Marching Technique
    Spend more time marching while playing something besides eighth notes in a warmup. Marching warmups typically include work going forward, backward, and sideways, maybe followed by a box drill. Then the band moves right to working on drill, which likely includes many different angles and odd changes of direction lined up against complicated music. There is a critical intermediate developmental step missing, and skipping it prevents students from mastering rhythmic phrases combined with direction changes.
I have students march an envelope drill:

    Students march around the perimeter of the envelope and then make a diagonal change along the angled flap and back out. I have students play a cadence or some of the more difficult passages from the warmup while marching an envelope drill. This helps students understand the relationship between their feet and their hands. In their brain they develop much more integration of movement and playing than they would just marching forward and backward while playing eighth notes.


    There are a host of publications for marching percussion development, and they usually fall into three categories: exercises and prior performance material from a notable DCI/WGI drumline program, method books that focus on specialized techniques and vocabulary, and collections of progressively graded exercises and etudes specifically designed for developmental and performance use in educational environments. Some of the well-known publishers of marching percussion education and performance material include Row-Loff (which now also owns the drop6 catalog), Tapspace, and The Grid Book Series.
    There are two particular marching percussion developmental resources that I think are well-suited to assist beginning and intermediate high school drumlines (and their band directors). Vic Firth’s Marching Percussion 101 free online video guide is a great starting place for high school band directors who find themselves in charge of an inexperienced drumline. The Packet by Frank Chapple is a developmental percussion method book that is strong in marching percussion techniques and applications. It has useful material for beginning to intermediate levels of the activity, including sightreading exercises.   

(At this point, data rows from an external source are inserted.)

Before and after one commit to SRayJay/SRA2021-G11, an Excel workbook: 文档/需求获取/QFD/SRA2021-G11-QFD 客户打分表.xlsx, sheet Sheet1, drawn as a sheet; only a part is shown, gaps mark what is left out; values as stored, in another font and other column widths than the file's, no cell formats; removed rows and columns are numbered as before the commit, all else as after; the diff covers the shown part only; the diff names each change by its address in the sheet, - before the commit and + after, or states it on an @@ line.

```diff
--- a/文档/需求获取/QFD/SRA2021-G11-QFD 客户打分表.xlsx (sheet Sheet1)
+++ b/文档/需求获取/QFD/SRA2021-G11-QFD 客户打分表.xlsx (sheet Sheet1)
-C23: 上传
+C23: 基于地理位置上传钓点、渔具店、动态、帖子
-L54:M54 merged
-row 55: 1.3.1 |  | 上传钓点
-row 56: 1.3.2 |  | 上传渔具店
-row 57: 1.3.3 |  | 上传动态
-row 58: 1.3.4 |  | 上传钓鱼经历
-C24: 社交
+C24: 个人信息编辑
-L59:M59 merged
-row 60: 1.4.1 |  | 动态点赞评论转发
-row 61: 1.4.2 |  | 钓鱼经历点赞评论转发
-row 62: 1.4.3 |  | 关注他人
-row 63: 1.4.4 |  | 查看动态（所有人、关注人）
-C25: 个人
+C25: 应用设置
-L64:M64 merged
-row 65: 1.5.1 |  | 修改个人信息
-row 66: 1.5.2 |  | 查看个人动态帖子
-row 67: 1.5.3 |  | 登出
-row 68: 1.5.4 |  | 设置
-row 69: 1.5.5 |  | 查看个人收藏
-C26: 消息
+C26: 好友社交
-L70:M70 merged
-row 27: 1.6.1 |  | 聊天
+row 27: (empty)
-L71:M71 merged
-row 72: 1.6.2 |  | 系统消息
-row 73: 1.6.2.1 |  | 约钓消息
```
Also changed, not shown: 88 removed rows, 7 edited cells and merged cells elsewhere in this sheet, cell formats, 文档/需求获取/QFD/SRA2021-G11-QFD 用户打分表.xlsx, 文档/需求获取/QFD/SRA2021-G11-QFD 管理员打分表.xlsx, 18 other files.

Instrumentation For Small Programs

    Small programs should start with the bare bones; if you have one percussionist, he should march bass drum. With two percussionists, add a snare drum, and if there is a third, add cymbals. This combination gives your band everything it needs to handle the basics.
    The next instrument to add is a second bass drum of a different pitch. Some programs use one big bass drum and add tenors sooner, but having multiple basses teaches students how to fit their split parts together to sound like one instrument. I follow a second bass with a second snare and a third bass. I do not consider adding tenors until there are at least two snares and three basses. That may seem arbitrary, and people can experiment with what works for them, but the most critical element of the drumline is a projecting bass voice that drives the ensemble on the field. The tenor voice is lovely. It develops multi-percussion skills and has excellent transfer value for other areas of percussion, but it does not help your band on the field the way a strong bass drumline can.
    If possible, having a front ensemble is worthwhile, even if it consists of one marimba and one xylophone. It might be true that you don’t hear that one marimba or xylophone for much the marching show, but if you write parts in which they are the only instruments playing or include them in important woodwind passages, then you can get a wonderful change in tone color, which adds aesthetic interest to the show. There is also the benefit of improving keyboard technique in your percussion students. In a small program there might not be percussionists to spare. It is still worth teaching double reed players or even flute or clarinet players with piano experience how to play mallet percussion to add this tone color to the ensemble.